Repost from The Wall Street Journal
New Measures Mandate Tank Cars That Carry Crude Oil to Be Built with Thicker Steel WallsBy David George-Cosh, June 27, 2014
TORONTO—Canadian Transport Minister Lisa Raitt announced new rules Friday aimed at bolstering safety measures for transporting dangerous goods, such as crude oil, over the country’s railway networks.
The new measures include updating safety-reporting requirements for rail companies operating in Canada, mandating tank cars that carry volatile crude be built with thicker steel walls, and improving data-reporting requirements for railways.
Canadian and U.S. regulators have urged the rail industry to improve safety measures after several recent accidents involving trains carrying crude, including last year’s derailment of a crude-carrying train in rural Quebec in July, which killed 47 people.
“Our government is committed to railway safety and the safe movement of dangerous goods,” Ms. Raitt said in a statement. “The upcoming regulations will further strengthen safety in Canada’s already robust transportation system.”
A spokesman for Canadian Pacific Railway Ltd. said the company was reviewing the announcement and that it has a “strong” set of existing safety measures it discloses to the federal government.
Jim Feeny, a spokesman from Canadian National Railway Co. said that its position on safety disclosure “largely aligns” with the federal government’s proposals, but it was also reviewing the announced measures.
The new rules announced Friday will include amendments to legislation to require DOT-111 tank cars to abide by new standards such as thicker steel walls and better top protection to reduce spills in a derailment.

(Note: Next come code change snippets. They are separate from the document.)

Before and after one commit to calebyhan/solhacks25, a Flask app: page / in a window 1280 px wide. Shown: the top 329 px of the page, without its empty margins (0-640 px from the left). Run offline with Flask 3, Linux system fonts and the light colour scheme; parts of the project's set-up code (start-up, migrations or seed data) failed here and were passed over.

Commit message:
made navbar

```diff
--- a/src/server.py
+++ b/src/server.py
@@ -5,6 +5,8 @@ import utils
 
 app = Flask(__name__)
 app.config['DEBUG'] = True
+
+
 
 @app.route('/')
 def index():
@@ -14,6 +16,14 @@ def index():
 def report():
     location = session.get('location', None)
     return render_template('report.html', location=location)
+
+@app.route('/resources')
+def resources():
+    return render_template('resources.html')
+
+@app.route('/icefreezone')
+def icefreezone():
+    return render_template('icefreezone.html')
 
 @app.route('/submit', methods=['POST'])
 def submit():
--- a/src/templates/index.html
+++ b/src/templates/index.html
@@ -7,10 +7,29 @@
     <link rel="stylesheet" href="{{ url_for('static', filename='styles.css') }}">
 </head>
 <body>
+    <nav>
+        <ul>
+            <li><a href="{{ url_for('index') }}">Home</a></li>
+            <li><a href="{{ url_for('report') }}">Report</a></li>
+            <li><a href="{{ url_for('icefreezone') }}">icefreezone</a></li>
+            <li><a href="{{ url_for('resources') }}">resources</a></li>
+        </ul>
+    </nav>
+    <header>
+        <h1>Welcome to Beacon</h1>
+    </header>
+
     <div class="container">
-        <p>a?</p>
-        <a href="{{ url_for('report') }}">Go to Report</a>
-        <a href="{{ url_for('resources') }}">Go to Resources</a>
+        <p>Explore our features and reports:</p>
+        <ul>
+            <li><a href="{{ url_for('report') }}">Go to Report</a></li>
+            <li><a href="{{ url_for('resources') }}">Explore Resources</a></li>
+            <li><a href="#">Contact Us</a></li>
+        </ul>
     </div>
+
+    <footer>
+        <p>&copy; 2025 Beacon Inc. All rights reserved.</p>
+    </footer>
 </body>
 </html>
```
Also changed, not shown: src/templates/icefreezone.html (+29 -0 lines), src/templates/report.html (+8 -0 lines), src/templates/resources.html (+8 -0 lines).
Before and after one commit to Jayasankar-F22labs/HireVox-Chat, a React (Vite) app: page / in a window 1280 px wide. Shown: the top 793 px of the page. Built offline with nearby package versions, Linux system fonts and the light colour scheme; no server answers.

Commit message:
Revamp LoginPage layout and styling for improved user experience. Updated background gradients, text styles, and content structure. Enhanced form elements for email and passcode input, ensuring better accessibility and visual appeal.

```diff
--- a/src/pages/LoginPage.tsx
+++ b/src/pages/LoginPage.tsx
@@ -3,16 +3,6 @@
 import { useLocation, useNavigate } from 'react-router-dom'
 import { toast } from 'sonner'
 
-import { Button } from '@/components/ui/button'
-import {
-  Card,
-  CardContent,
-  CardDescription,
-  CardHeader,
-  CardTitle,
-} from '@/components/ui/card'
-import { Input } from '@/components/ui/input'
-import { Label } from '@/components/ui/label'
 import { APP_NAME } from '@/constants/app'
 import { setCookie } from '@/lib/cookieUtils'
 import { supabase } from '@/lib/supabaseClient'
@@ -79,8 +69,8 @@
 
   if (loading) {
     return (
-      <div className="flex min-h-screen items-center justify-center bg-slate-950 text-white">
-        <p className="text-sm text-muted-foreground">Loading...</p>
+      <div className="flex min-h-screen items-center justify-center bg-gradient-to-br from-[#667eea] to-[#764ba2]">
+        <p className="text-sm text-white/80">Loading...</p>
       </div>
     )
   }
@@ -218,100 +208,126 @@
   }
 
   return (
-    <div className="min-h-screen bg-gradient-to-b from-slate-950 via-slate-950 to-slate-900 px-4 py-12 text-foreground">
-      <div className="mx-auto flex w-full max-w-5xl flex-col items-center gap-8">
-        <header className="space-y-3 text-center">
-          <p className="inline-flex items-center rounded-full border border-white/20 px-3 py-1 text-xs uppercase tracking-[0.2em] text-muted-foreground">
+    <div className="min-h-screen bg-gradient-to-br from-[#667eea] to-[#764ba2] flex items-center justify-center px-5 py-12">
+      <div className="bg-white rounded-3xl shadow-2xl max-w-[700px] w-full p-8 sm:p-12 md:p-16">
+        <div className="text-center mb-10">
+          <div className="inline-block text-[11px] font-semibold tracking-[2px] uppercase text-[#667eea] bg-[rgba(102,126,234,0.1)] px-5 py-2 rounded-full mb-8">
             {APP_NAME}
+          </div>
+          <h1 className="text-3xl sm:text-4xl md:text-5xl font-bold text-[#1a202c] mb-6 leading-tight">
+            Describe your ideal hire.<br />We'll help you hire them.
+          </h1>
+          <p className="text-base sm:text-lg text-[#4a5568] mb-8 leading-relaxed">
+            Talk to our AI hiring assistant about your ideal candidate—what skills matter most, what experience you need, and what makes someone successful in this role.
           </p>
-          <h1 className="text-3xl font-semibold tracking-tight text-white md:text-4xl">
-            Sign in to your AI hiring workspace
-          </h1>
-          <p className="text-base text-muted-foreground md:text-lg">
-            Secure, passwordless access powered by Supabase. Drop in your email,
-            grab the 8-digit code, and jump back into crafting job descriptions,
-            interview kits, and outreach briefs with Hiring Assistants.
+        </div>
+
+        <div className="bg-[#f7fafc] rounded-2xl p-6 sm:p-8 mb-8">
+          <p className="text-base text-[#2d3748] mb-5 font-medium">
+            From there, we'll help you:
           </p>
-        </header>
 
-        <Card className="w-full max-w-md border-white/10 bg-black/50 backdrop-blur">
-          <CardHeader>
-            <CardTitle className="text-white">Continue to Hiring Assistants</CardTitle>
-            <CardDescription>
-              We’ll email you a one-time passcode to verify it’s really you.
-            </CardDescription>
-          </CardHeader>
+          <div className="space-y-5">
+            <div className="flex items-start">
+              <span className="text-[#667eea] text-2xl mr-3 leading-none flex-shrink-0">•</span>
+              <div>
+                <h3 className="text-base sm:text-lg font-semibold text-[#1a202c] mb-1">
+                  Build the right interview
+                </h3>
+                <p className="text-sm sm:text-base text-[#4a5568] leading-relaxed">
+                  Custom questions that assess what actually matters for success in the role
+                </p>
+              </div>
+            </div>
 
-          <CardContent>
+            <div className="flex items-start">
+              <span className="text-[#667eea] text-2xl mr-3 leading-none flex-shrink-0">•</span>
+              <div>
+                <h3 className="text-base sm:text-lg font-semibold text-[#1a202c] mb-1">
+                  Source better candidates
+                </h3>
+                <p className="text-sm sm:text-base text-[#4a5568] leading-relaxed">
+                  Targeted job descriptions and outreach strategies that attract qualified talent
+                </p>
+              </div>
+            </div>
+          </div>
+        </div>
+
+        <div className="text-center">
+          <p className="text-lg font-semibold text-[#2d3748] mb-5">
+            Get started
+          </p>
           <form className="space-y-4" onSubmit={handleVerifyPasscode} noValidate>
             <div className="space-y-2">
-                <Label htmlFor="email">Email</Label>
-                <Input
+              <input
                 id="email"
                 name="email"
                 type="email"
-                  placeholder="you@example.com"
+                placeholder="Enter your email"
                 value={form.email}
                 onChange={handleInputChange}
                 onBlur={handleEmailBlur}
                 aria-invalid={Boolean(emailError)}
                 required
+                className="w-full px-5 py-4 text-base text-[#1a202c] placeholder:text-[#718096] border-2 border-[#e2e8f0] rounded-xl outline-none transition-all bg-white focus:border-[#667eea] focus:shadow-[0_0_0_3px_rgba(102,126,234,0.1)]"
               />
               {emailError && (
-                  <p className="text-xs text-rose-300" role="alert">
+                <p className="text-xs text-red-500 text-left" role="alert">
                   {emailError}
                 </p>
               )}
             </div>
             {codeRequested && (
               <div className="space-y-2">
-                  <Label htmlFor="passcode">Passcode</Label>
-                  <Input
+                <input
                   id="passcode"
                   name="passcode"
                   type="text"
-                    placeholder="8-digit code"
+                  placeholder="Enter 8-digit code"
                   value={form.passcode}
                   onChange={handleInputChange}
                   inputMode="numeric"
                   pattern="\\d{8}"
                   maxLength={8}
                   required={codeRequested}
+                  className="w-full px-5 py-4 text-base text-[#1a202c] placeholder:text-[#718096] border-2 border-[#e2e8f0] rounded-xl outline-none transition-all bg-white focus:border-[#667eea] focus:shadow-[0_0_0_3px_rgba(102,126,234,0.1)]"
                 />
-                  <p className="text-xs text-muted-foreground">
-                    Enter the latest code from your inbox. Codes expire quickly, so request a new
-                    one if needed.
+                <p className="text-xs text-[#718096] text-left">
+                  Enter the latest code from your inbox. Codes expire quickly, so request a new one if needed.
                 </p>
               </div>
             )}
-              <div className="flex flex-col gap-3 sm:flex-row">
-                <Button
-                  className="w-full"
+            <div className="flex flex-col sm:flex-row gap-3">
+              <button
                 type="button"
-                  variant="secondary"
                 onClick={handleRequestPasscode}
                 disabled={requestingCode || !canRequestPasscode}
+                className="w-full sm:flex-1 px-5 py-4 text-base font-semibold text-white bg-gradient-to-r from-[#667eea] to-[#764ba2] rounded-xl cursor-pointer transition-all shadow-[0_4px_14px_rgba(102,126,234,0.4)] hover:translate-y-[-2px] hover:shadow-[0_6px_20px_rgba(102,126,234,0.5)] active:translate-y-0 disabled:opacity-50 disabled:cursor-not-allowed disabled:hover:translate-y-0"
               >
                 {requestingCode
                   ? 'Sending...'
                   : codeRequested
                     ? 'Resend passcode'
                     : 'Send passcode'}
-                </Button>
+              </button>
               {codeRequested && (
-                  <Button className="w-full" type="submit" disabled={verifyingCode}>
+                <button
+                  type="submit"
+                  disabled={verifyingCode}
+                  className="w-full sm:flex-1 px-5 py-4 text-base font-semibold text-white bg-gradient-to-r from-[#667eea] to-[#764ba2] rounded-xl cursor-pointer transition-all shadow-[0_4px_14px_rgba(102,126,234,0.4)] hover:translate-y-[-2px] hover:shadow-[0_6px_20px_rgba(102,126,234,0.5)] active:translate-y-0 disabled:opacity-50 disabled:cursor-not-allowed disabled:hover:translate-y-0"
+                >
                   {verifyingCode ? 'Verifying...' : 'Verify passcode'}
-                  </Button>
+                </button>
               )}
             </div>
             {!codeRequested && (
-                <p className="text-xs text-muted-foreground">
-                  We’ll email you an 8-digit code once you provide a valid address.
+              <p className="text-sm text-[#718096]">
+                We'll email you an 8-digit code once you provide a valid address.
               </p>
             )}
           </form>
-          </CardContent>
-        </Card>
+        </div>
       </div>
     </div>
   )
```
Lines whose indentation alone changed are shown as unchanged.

The ministry will also require the country’s short-line railroads to upgrade their safety-management disclosure by providing Transport Canada with the same reports on safety risks that the country’s major rails provide. The proposal affects 35 railways in Canada, Transport Canada said.
Transport Canada is also requesting that Canada-based railroads provide measurable data such as maintenance and repair records to the federal government that could better address safety risks before they occur.
Friday’s measures follow a series of steps Ms. Raitt announced in April to improve rail transport in response to recommendations made by the Transportation Safety Board of Canada after its investigation of last year’s Lac-Mégantic tragedy.
The federal government also ordered older DOT-111 tank cars to be phased out or retrofitted in three years, and added a requirement that all crude oil shipments include emergency response plans.
It is unclear how many DOT-111 cars operate in Canada, but the Association of American Railroads and the American Short Line and Regional Railroad Association says that there are 228,000 general-purpose tank cars in service in the U.S. known as DOT-111s.
The U.S. has adopted tougher classification standards for shipping crude-by-rail that but hasn’t curbed the use of older DOT-111 tank cars on the country’s tracks despite last year’s deadly accident in Quebec and more recently, a fiery derailment in Lynchberg, Va.